Thursday, December 20, 2007

Justice for Christmas

Crack is wack.

But is it decidedly wacker than coke, robbery, arson, sexual abuse or manslaughter?

Mandatory minimums suck.

The US Supreme Court finally seems to agree. With the minimums, not necessarily the crack.

And the US Sentencing Commission is right behind them. With the crack, not necessarily the minimums.

Just in time for the holidays.

Maybe we'll get our inmate count under 2 million in'08.

5 comments:

mindful said...

i have absolutely no hope in|for our judicial|justice system.

*sighs*

bda said...

I don't think the ruling will have that much impact. Fed judges already had the authority to go outside the guidelines. So maybe a few more judges who were already inclined to give lighter sentences now will, with less fear of reversal.
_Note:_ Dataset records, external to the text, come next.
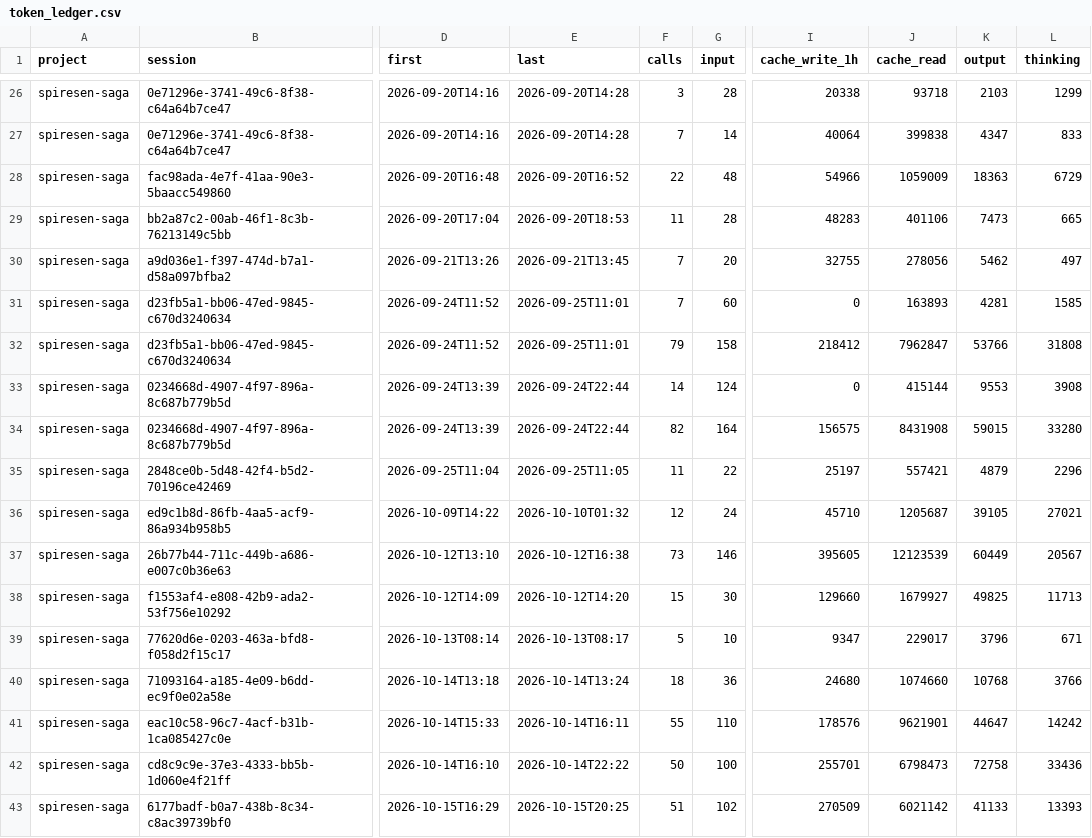
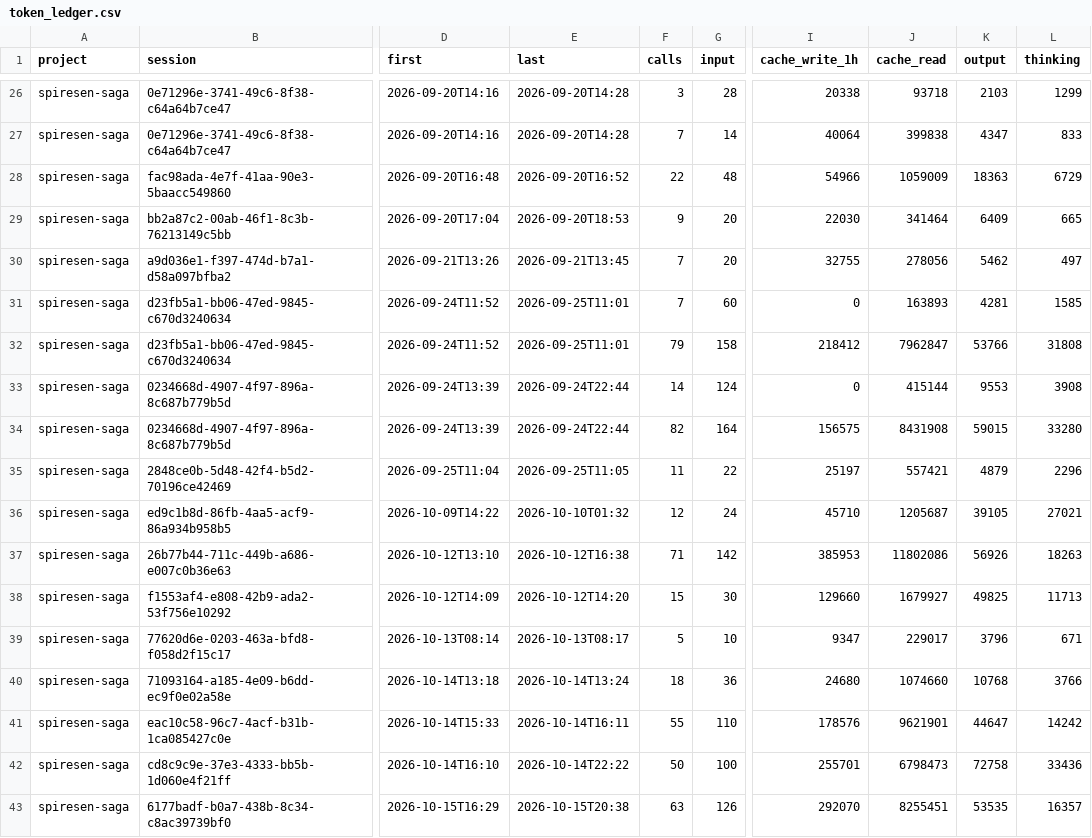
Before and after one commit to LouayBks/spiresen-saga, a CSV file: DOC/usage/token_ledger.csv, drawn as a sheet; only a part is shown, gaps mark what is left out; the diff names each change by its address in the sheet, - before the commit and + after, or states it on an @@ line.

```diff
--- a/DOC/usage/token_ledger.csv
+++ b/DOC/usage/token_ledger.csv
-F29 (calls): 11
+F29 (calls): 9
-G29 (input): 28
+G29 (input): 20
-I29 (cache_write_1h): 48283
+I29 (cache_write_1h): 22030
-J29 (cache_read): 401106
+J29 (cache_read): 341464
-K29 (output): 7473
+K29 (output): 6409
-F37 (calls): 73
+F37 (calls): 71
-G37 (input): 146
+G37 (input): 142
-I37 (cache_write_1h): 395605
+I37 (cache_write_1h): 385953
-J37 (cache_read): 12123539
+J37 (cache_read): 11802086
-K37 (output): 60449
+K37 (output): 56926
-L37 (thinking): 20567
+L37 (thinking): 18263
-E43 (last): 2026-10-15T20:25
+E43 (last): 2026-10-15T20:38
-F43 (calls): 51
+F43 (calls): 63
-G43 (input): 102
+G43 (input): 126
-I43 (cache_write_1h): 270509
+I43 (cache_write_1h): 292070
-J43 (cache_read): 6021142
+J43 (cache_read): 8255451
-K43 (output): 41133
+K43 (output): 53535
-L43 (thinking): 13393
+L43 (thinking): 16357
```
Also changed, not shown: 2 other files.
But this is no revolution. And the court punked out on addressing the actual disparity issue.

the_capital_t said...

Youknow, BDA, I was wondering what you'd have to say about that SC decision.

Frankly, I took it as 1) a victory for common sense in the original case and 2) the impetus to reconcile the gaping disparity in sentencing for crack and cocaine infractions.

Yes, the court did punk out on addressing the latter. But is it possible that they opted to play their part in the machine and let the Sentencing Commission be the hero on that one?

Or, should they have manned up and laid down the law themselves?

bda said...

Good point. I am too pessimistic on this one. It was a victory, albeit a partial one. It does give greater impetus to the larger non-judicial effort to ease sentencing disparities.

But yes, I think clearly the court should have addressed the fundamental 8th amendment issue in the case. The same court that has said corporations have an 8A right to avoid excessive punishment in striking down punitive damages that were many many times compensatory damages should at least give human beings equivalent protection.

See: http://www.nytimes.com/2006/10/26/opinion/26thu4.html

bda said...

http://www.nytimes.com/2006/10/26/opinion/26thu4.html